What is expected
Read the listing below and copy out each line where the word "FAST" occurs.

START Input records

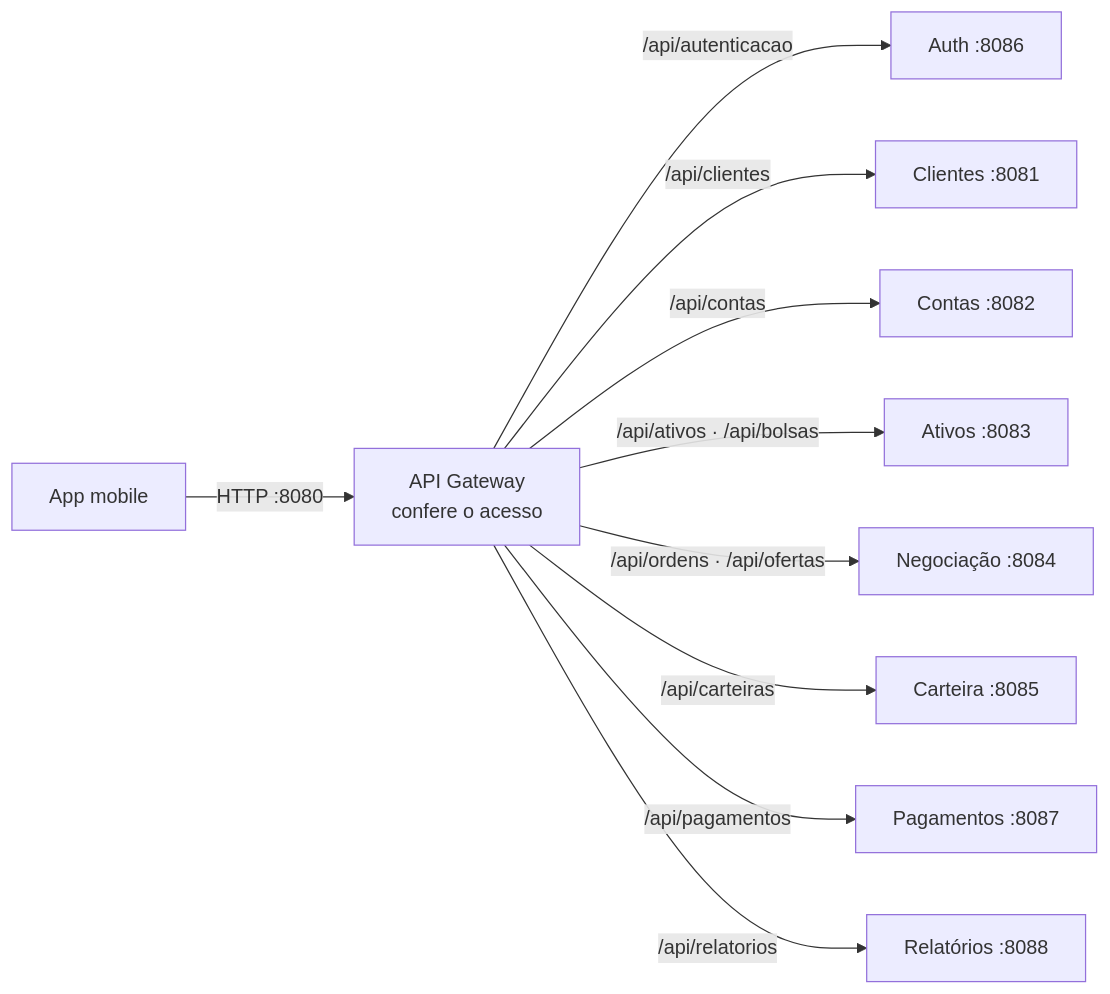
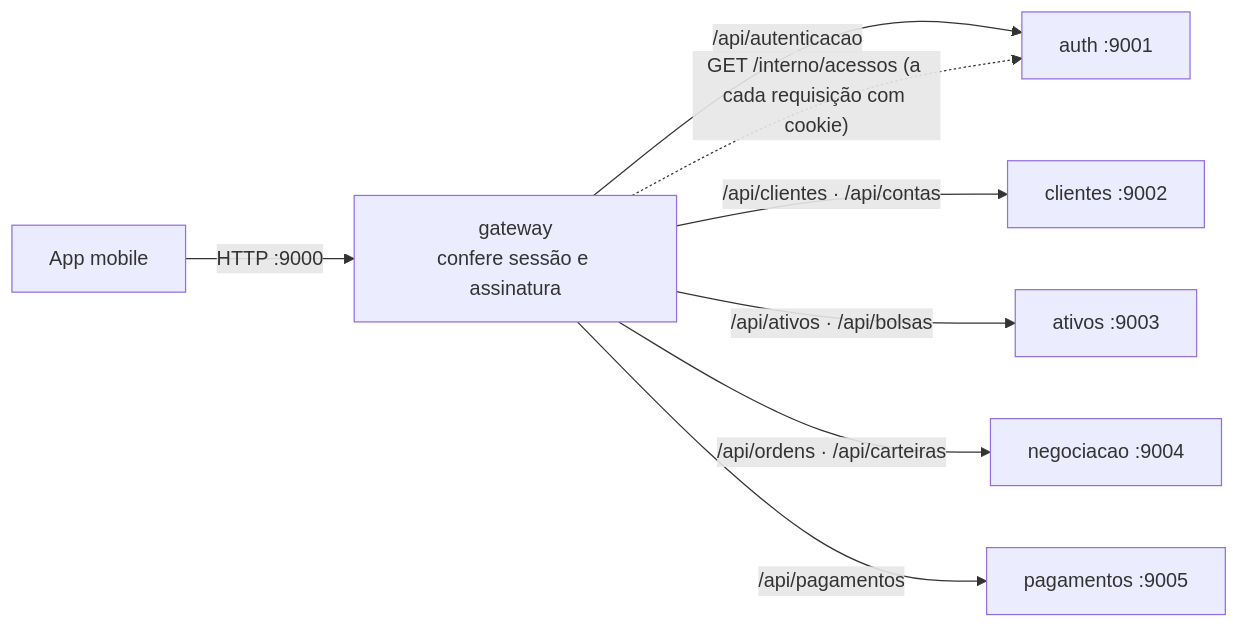
Before and after one commit to Endrigogustavo/OrbitaPay: the first of 7 diagrams in docs/comunicacao.md, drawn with Mermaid. The commit also changed other lines of this file and 788 other files, not shown here.

First line of the commit message:
refactor(backend): rewrite as 6 clean-architecture microservices

````diff
--- a/docs/comunicacao.md
+++ b/docs/comunicacao.md
@@ -19,12 +15,10 @@
 ```mermaid
 flowchart LR
-    APP["App mobile"] -->|"HTTP :8080"| GW["API Gateway<br/>confere o acesso"]
-    GW -->|"/api/autenticacao"| AUT["Auth :8086"]
-    GW -->|"/api/clientes"| CLI["Clientes :8081"]
-    GW -->|"/api/contas"| CON["Contas :8082"]
-    GW -->|"/api/ativos · /api/bolsas"| ATV["Ativos :8083"]
-    GW -->|"/api/ordens · /api/ofertas"| NEG["Negociação :8084"]
-    GW -->|"/api/carteiras"| CAR["Carteira :8085"]
-    GW -->|"/api/pagamentos"| PAG["Pagamentos :8087"]
-    GW -->|"/api/relatorios"| REL["Relatórios :8088"]
+    APP["App mobile"] -->|"HTTP :9000"| GW["gateway<br/>confere sessão e assinatura"]
+    GW -->|"/api/autenticacao"| AUT["auth :9001"]
+    GW -->|"/api/clientes · /api/contas"| CLI["clientes :9002"]
+    GW -->|"/api/ativos · /api/bolsas"| ATV["ativos :9003"]
+    GW -->|"/api/ordens · /api/carteiras"| NEG["negociacao :9004"]
+    GW -->|"/api/pagamentos"| PAG["pagamentos :9005"]
+    GW -.->|"GET /interno/acessos (a cada requisição com cookie)"| AUT
 ```
````
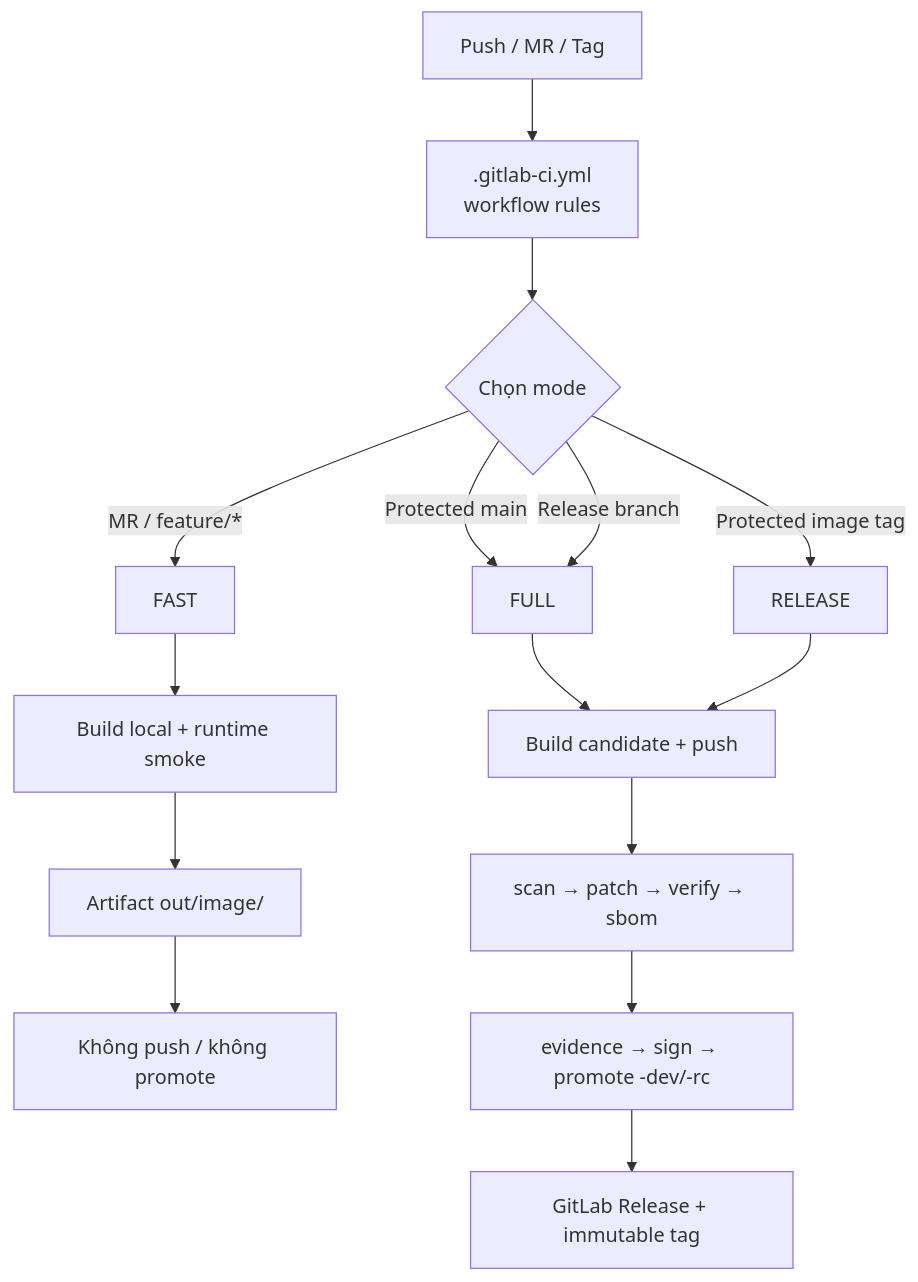
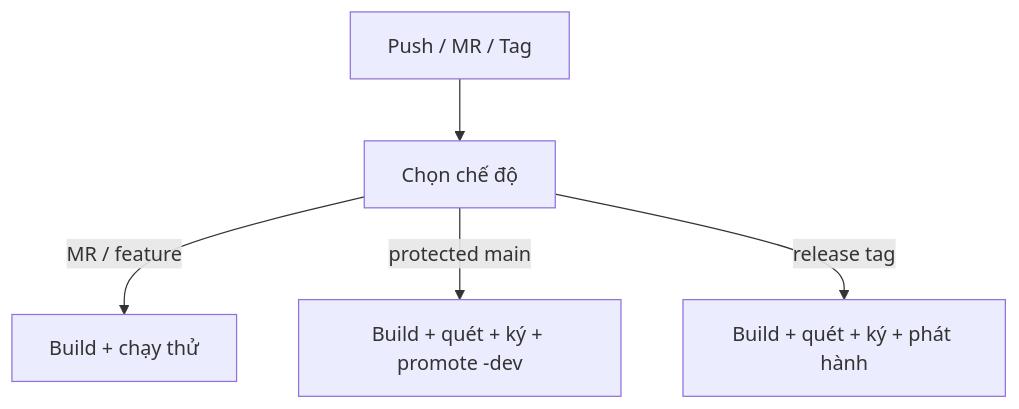
The second of 3 diagrams in README.md (solution156/workspace-images), drawn with Mermaid before and after one commit. The commit also changed other lines of this file, not shown here.

````diff
--- a/README.md
+++ b/README.md
@@ -64,20 +96,7 @@
 ```mermaid
 flowchart TD
-    A["Push / MR / Tag"] --> B[".gitlab-ci.yml<br/>workflow rules"]
-    B --> C{"Chọn mode"}
-    C -->|MR / feature/*| FAST["FAST"]
-    C -->|Protected main| FULL["FULL"]
-    C -->|Release branch| FULL
-    C -->|Protected image tag| REL["RELEASE"]
-
-    FAST --> F1["Build local + runtime smoke"]
-    F1 --> F2["Artifact out/image/"]
-    F2 --> F3["Không push / không promote"]
-
-    FULL --> G1["Build candidate + push"]
-    G1 --> G2["scan → patch → verify → sbom"]
-    G2 --> G3["evidence → sign → promote -dev/-rc"]
-
-    REL --> G1
-    G3 --> G4["GitLab Release + immutable tag"]
+    A["Push / MR / Tag"] --> B["Chọn chế độ"]
+    B -->|MR / feature| FAST["Build + chạy thử"]
+    B -->|protected main| FULL["Build + quét + ký + promote -dev"]
+    B -->|release tag| REL["Build + quét + ký + phát hành"]
 ```
````
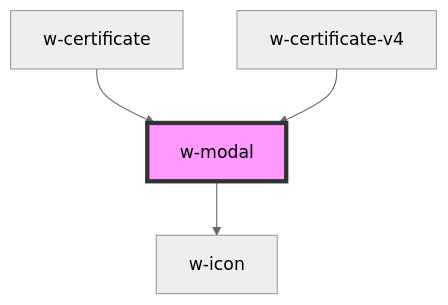
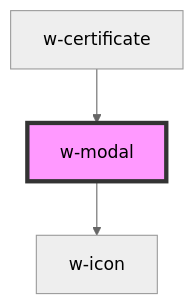
The diagram in src/components/w-modal/readme.md (wordproof/ui), drawn with Mermaid (neutral theme) before and after one commit. The commit also changed other lines of this file and 12 other files, not shown here.

````diff
--- a/src/components/w-modal/readme.md
+++ b/src/components/w-modal/readme.md
@@ -41,7 +40,6 @@
 ```mermaid
 graph TD;
   w-modal --> w-icon
   w-certificate --> w-modal
-  w-certificate-v4 --> w-modal
   style w-modal fill:#f9f,stroke:#333,stroke-width:4px
 ```
````
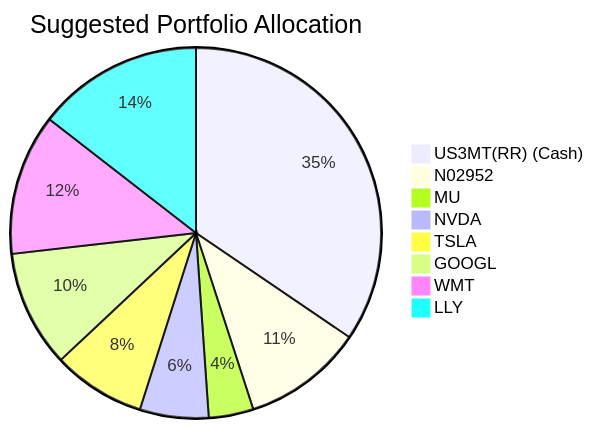
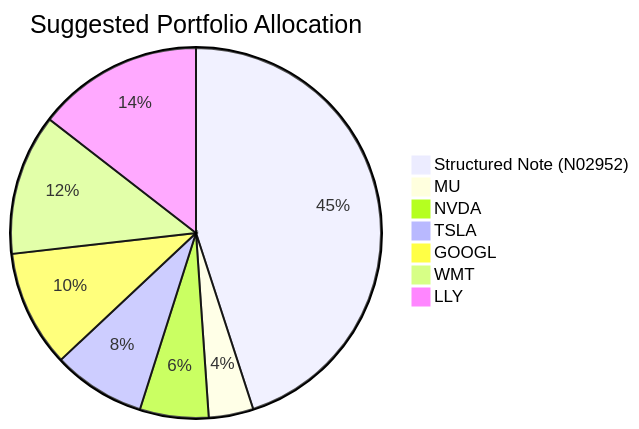
Before and after one commit to roger249/Bot-collaboration: the second of 2 diagrams in docs/sample outputs/product_investor_matching-deepseek-v4-flash.md, drawn with Mermaid. The commit also changed other lines of this file and 16 other files, not shown here.

````diff
--- a/docs/sample outputs/product_investor_matching-deepseek-v4-flash.md
+++ b/docs/sample outputs/product_investor_matching-deepseek-v4-flash.md
@@ -175,11 +56,10 @@
 ```mermaid
 pie title Suggested Portfolio Allocation
-    "US3MT(RR) (Cash)" : 34.5
-    "N02952" : 10.5
+    "Structured Note (N02952)" : 45.0
     "MU" : 3.9
     "NVDA" : 6.0
     "TSLA" : 8.1
     "GOOGL" : 10.2
     "WMT" : 12.3
     "LLY" : 14.5
 ```
````
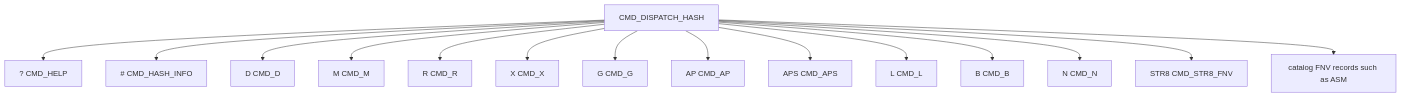
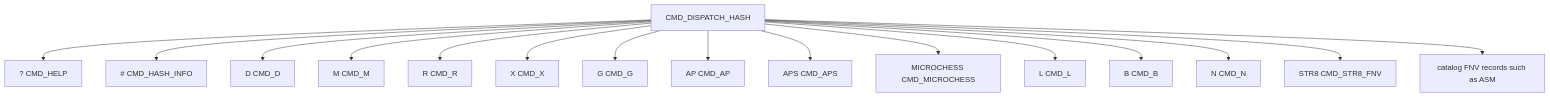
The seventh of 19 diagrams in DOC/GUIDES/HIMON/HIMON_MAP.md (95westus/R-YORS), drawn with Mermaid before and after one commit. The commit also changed other lines of this file and 10 other files, not shown here.

````diff
--- a/DOC/GUIDES/HIMON/HIMON_MAP.md
+++ b/DOC/GUIDES/HIMON/HIMON_MAP.md
@@ -156,17 +156,18 @@
 ```mermaid
 flowchart TD
     DISPATCH[CMD_DISPATCH_HASH] --> HELP[? CMD_HELP]
     DISPATCH --> HASHINFO[# CMD_HASH_INFO]
     DISPATCH --> D[D CMD_D]
     DISPATCH --> M[M CMD_M]
     DISPATCH --> R[R CMD_R]
     DISPATCH --> X[X CMD_X]
     DISPATCH --> G[G CMD_G]
     DISPATCH --> AP[AP CMD_AP]
     DISPATCH --> APS[APS CMD_APS]
+    DISPATCH --> MICRO[MICROCHESS CMD_MICROCHESS]
     DISPATCH --> L[L CMD_L]
     DISPATCH --> B[B CMD_B]
     DISPATCH --> N[N CMD_N]
     DISPATCH --> STR8[STR8 CMD_STR8_FNV]
     DISPATCH --> EXTERNAL[catalog FNV records such as ASM]
 ```
````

END Input records

Task output
-    C -->|MR / feature/*| FAST["FAST"]
-    FAST --> F1["Build local + runtime smoke"]
+    B -->|MR / feature| FAST["Build + chạy thử"]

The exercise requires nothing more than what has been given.